- _GIVEN RECORDS_
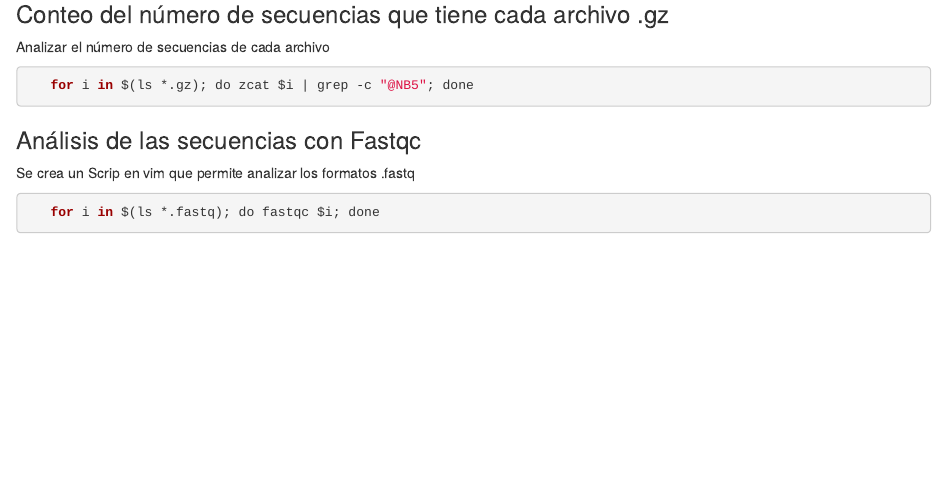
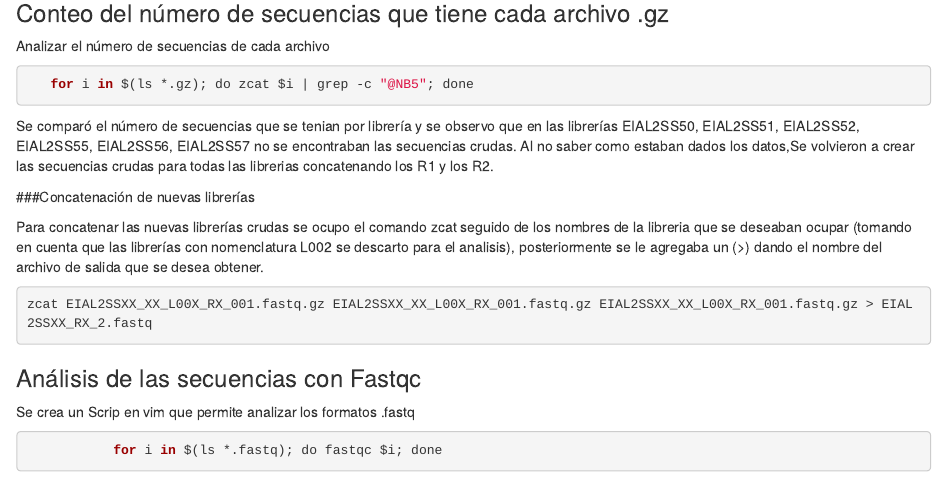
Before and after one commit to mirnavazquez/A_leptozona, an R Markdown document (RawReads.Rmd): the page in a window 1100 px wide, from 400 px down. The pictures show the output file RawReads.html that the author committed with the source, opened offline.

Commit message:
concatenacion de lecturas crudas

````diff
--- a/RawReads.Rmd
+++ b/RawReads.Rmd
@@ -28,7 +28,16 @@ Analizar el número de secuencias de cada archivo
 ```{r eval=FALSE}
    for i in $(ls *.gz); do zcat $i | grep -c "@NB5"; done
 ```
+Se comparó el número de secuencias que se tenian por librería y se observo que en las librerías EIAL2SS50, EIAL2SS51, EIAL2SS52, EIAL2SS55, EIAL2SS56, EIAL2SS57 no se encontraban las secuencias crudas. Al no saber como estaban dados los datos,Se volvieron a crear las secuencias crudas para todas las librerias concatenando los R1 y los R2.
 
+
+###Concatenación de nuevas librerías
+
+Para concatenar las nuevas librerías crudas se ocupo el comando zcat seguido de los nombres de la libreria que se deseaban ocupar (tomando en cuenta que las librerías con nomenclatura L002 se descarto para el analisis), posteriormente se le agregaba un (>) dando el nombre del archivo de salida que se desea obtener.
+
+```{r eval=FALSE}
+zcat EIAL2SSXX_XX_L00X_RX_001.fastq.gz EIAL2SSXX_XX_L00X_RX_001.fastq.gz EIAL2SSXX_XX_L00X_RX_001.fastq.gz > EIAL2SSXX_RX_2.fastq
+```
 ### Análisis de las secuencias con Fastqc
 
 Se crea un Scrip en vim que permite analizar los formatos .fastq
````
Also changed, not shown: RawReads.html, 1 other file.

- _TASK TO COMPLETE_
With the pictures set aside, write out the whole listing exactly.

- _SOLUTION TO THE EXERCISE_
Before and after one commit to mirnavazquez/A_leptozona, an R Markdown document (RawReads.Rmd): the page in a window 1100 px wide, from 400 px down. The pictures show the output file RawReads.html that the author committed with the source, opened offline.

Commit message:
concatenacion de lecturas crudas

````diff
--- a/RawReads.Rmd
+++ b/RawReads.Rmd
@@ -28,7 +28,16 @@ Analizar el número de secuencias de cada archivo
 ```{r eval=FALSE}
    for i in $(ls *.gz); do zcat $i | grep -c "@NB5"; done
 ```
+Se comparó el número de secuencias que se tenian por librería y se observo que en las librerías EIAL2SS50, EIAL2SS51, EIAL2SS52, EIAL2SS55, EIAL2SS56, EIAL2SS57 no se encontraban las secuencias crudas. Al no saber como estaban dados los datos,Se volvieron a crear las secuencias crudas para todas las librerias concatenando los R1 y los R2.
 
+
+###Concatenación de nuevas librerías
+
+Para concatenar las nuevas librerías crudas se ocupo el comando zcat seguido de los nombres de la libreria que se deseaban ocupar (tomando en cuenta que las librerías con nomenclatura L002 se descarto para el analisis), posteriormente se le agregaba un (>) dando el nombre del archivo de salida que se desea obtener.
+
+```{r eval=FALSE}
+zcat EIAL2SSXX_XX_L00X_RX_001.fastq.gz EIAL2SSXX_XX_L00X_RX_001.fastq.gz EIAL2SSXX_XX_L00X_RX_001.fastq.gz > EIAL2SSXX_RX_2.fastq
+```
 ### Análisis de las secuencias con Fastqc
 
 Se crea un Scrip en vim que permite analizar los formatos .fastq
````
Also changed, not shown: RawReads.html, 1 other file.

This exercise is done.